- ASSIGNMENT
Return every line from the records below with the string "fileName".

┏━━

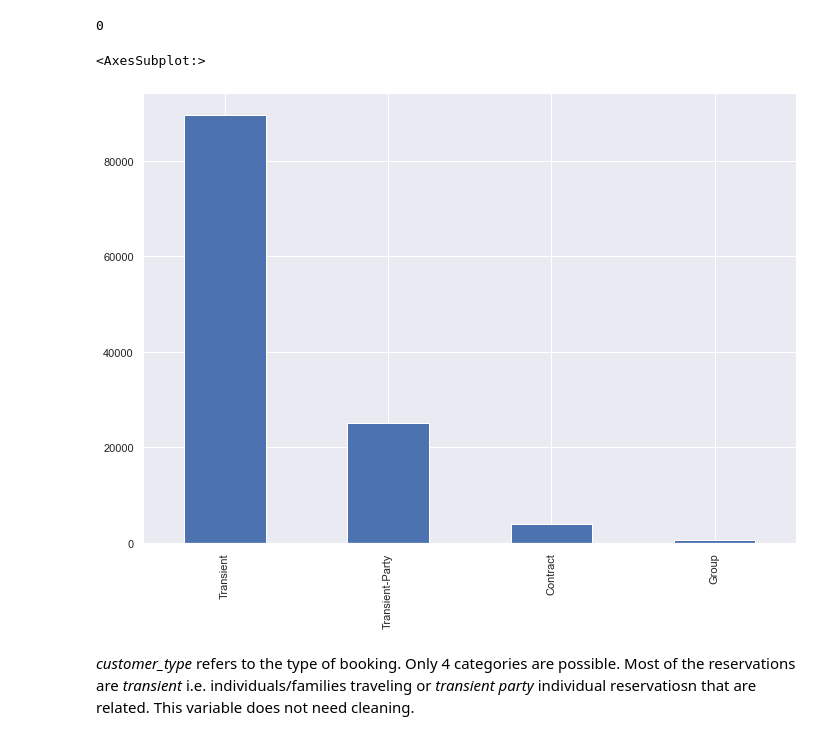
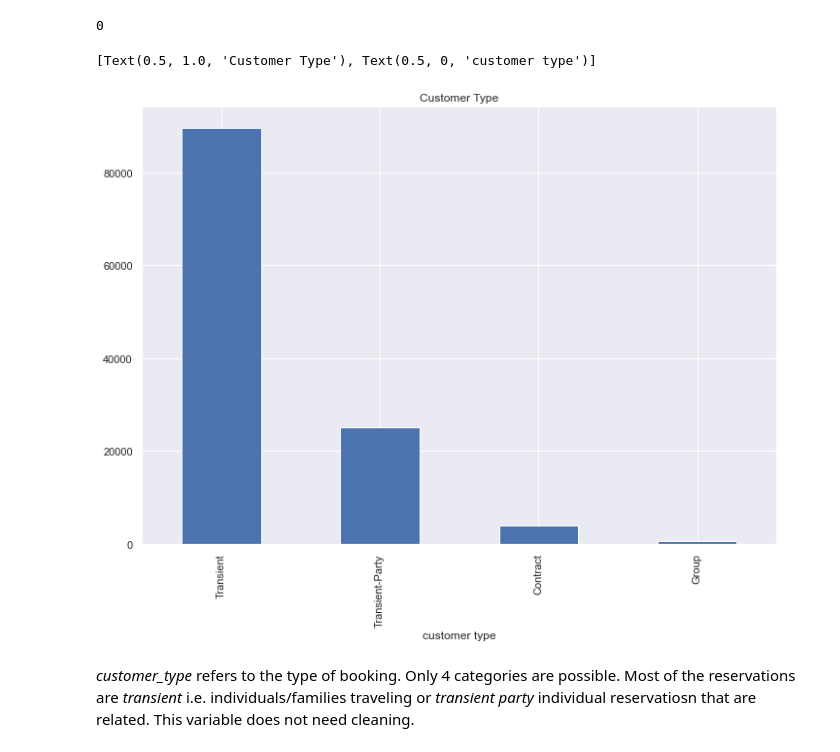
Before and after one commit to wenchengking/End-to-End-Hotel-Booking-Cancellation-Machine-Learning-Model, a Jupyter notebook: 04_EDA/EDA_ALLI.ipynb, the cells around one changed output. Saved outputs shown, nothing was run; the diff lists cells and outputs as text; code cells hidden in the pictures.

```diff
--- a/04_EDA/EDA_ALLI.ipynb
+++ b/04_EDA/EDA_ALLI.ipynb
@@ -207,10 +241,11 @@ data.customer_type.isna().sum()
 0
 # %%
 # Distribution
-data.customer_type.value_counts().plot(kind ="bar")
+data.customer_type.value_counts().plot(kind ="bar").set(title='Customer Type',
+                                                  xlabel = "customer type")
 # %% [output]
-<AxesSubplot:>
+[Text(0.5, 1.0, 'Customer Type'), Text(0.5, 0, 'customer type')]
-[figure, old version]
+[figure, new version]
 # %% [markdown]
 *customer_type* refers to the type of booking. Only 4 categories are possible. Most of the reservations are *transient* i.e. individuals/families traveling or *transient party* individual reservatiosn that are related. This variable does not need cleaning.
 # %% [markdown]
```
Also changed, not shown: parts of 34 cells of this notebook.
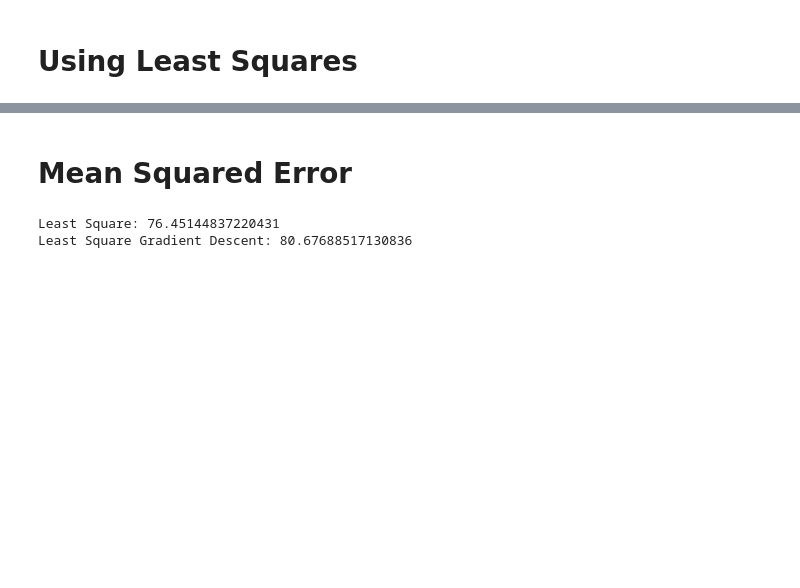
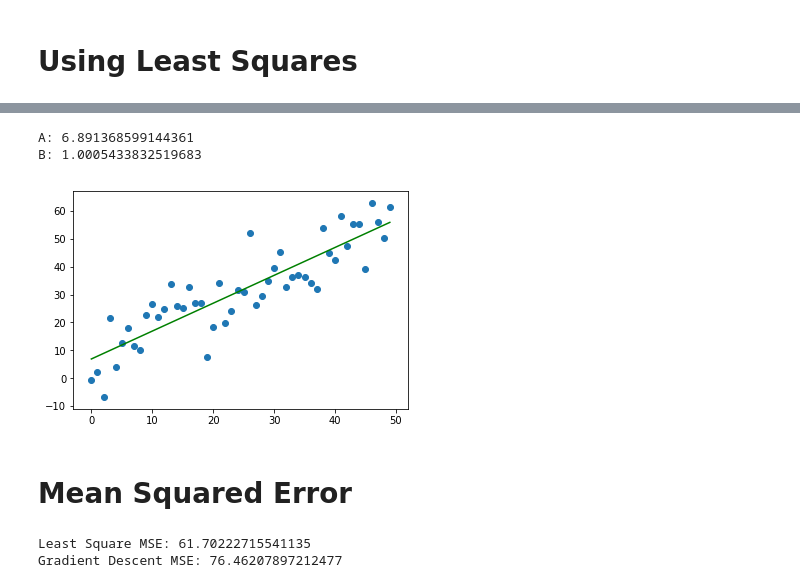
Before and after one commit to ReiiSky/RecurrentLabs, a Jupyter notebook: LinearRegression/Linear Regression.ipynb, the cells around one changed output, grey strips where cells are left out. Drawn from its saved outputs; the diff is of its cells as text; code cells hidden in the pictures; blank space fills up the shorter version.

Commit message:
Adding notebooks for Linear Regression and Neural Networks

```diff
--- a/LinearRegression/Linear Regression.ipynb
+++ b/LinearRegression/Linear Regression.ipynb
@@ -88,2 +117,12 @@ matplotlib.pyplot.show()
+# %%
+print("A: {}".format(a))
+print("B: {}".format(b))
+fileName = "linearRegression.png".format(i)
+filePath = os.path.join(graphDirectory, fileName)
+CreateGraph(xDataSet, yDataSet, a, b, filePath)
+# %% [output]
+A: 6.891368599144361
+B: 1.0005433832519683
+[figure, added]
 # %% [markdown]
 # Mean Squared Error
@@ -97,8 +130,8 @@ def MSE(xDataSet, yDataSet, aCurrent, bCurrent):
 leastSquares = MSE(xDataSet, yDataSet, a, b)
 leastSquaresGD = MSE(xDataSet, yDataSet, startingA, startingB)
 # %%
-print("Least Square: " + str(leastSquares))
-print("Least Square Gradient Descent: " + str(leastSquaresGD))
+print("Least Square MSE: {}".format(leastSquares))
+print("Gradient Descent MSE: {}".format(leastSquaresGD))
 # %% [output]
-Least Square: 76.45144837220431
-Least Square Gradient Descent: 80.67688517130836
+Least Square MSE: 61.70222715541135
+Gradient Descent MSE: 76.46207897212477
```
Also changed, not shown: parts of 12 cells of this notebook, 1 other file.
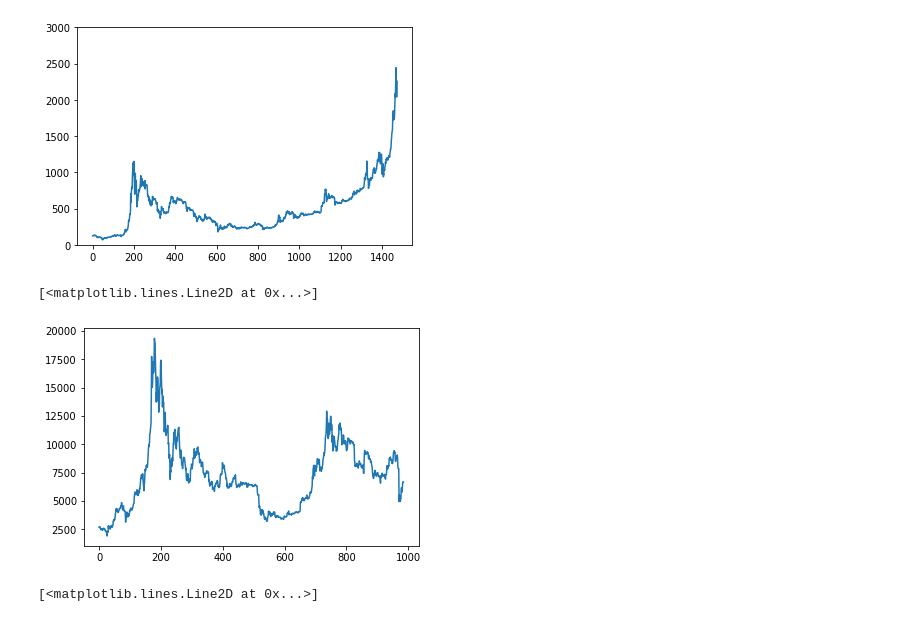
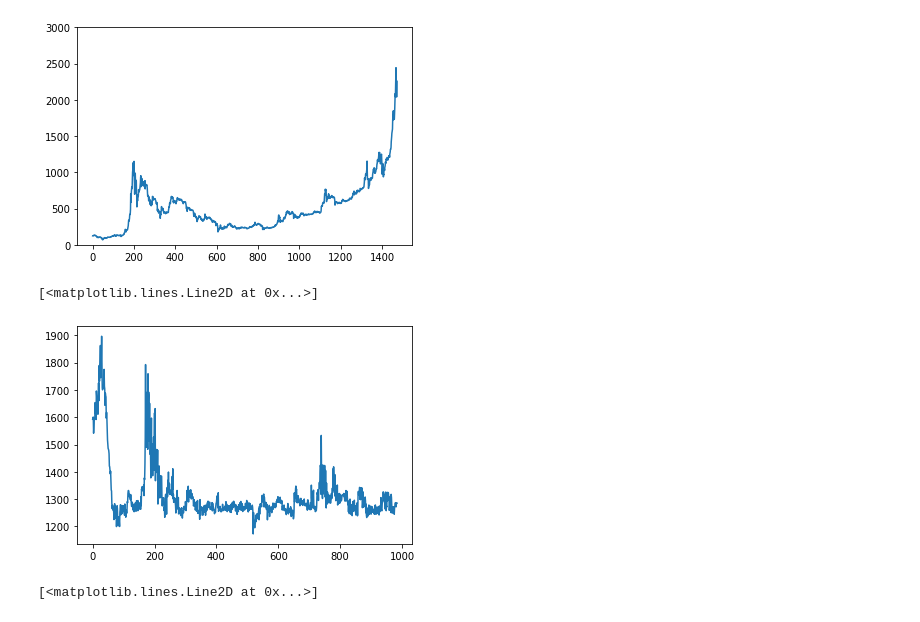
Before and after one commit to jlee118/VAECJ, a Jupyter notebook: VRNNGAN_Bitcoin.ipynb, the cells around one changed output. Saved outputs shown, nothing was run; the diff lists cells and outputs as text; code cells hidden in the pictures.

```diff
--- a/VRNNGAN_Bitcoin.ipynb
+++ b/VRNNGAN_Bitcoin.ipynb
@@ -28,11 +32,14 @@ Y_test = np.asarray([test[i:i+window] for i in range(len(test)-window)])[:,:,np.
 # %%
 from vrnngan import VRNNGRUGAN
 from tensorflow import keras
+import tensorflow as tf
+
+tf.keras.backend.clear_session()
 
 timesteps = X_train.shape[1]
 feature_space = X_train.shape[2]
-latent_dim = 128
+latent_dim = 64
 model = VRNNGRUGAN(feature_space, latent_dim, timesteps)
 model.compile(keras.optimizers.Adam(lr=0.0001), keras.optimizers.Adam(lr=0.000001))
-model.fit(X_train, Y_train, batch_size= 16, epochs=1)
+model.fit(X_train, X_train, batch_size= 16, epochs=100)
 # %% [output]
@@ -67,0 +65,9 @@ array([[2407.88],
+# %%
+from vrnngan import VRNNGRUGAN
+from tensorflow import keras
+import os
+timesteps = X_train.shape[1]
+feature_space = X_train.shape[2]
+latent_dim = 128
+model =  VRNNGRUGAN(feature_space, latent_dim, timesteps)
+model.load_weights('vrnngan_bitcoin_weird/vrnngan_bitcoin_weird')
@@ -93,16 +112,16 @@ plt.ylim([0,3000])
 import tensorflow as tf
 tf.keras.backend.clear_session()
 # %%
-outputs, z, q_mu, p_mu, q_logvar, p_logvar = model.predict(X_test)
+outputs, z, q_mu, p_mu, q_logvar, p_logvar, output_mean, output_logvar = model.predict(X_test)
 # %%
 import matplotlib.pyplot as plt
-plt.plot(outputs[:,-1,:], label='predicted')
+plt.plot(output_mean[:,-1,:], label='predicted')
 # plt.plot(Y_test[:-1,-1,:], label='truth')
 # plt.legend()
 # plt.show()
 # %% [output]
 [<matplotlib.lines.Line2D at 0x...>]
-[figure, old version]
+[figure, new version]
 # %%
 plt.plot(Y_test[:,0,:])
 # %% [output]
```
Also changed, not shown: parts of 8 cells of this notebook, 17 other files.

┗━━

- ANSWER TO THIS EXERCISE
+fileName = "linearRegression.png".format(i)
+filePath = os.path.join(graphDirectory, fileName)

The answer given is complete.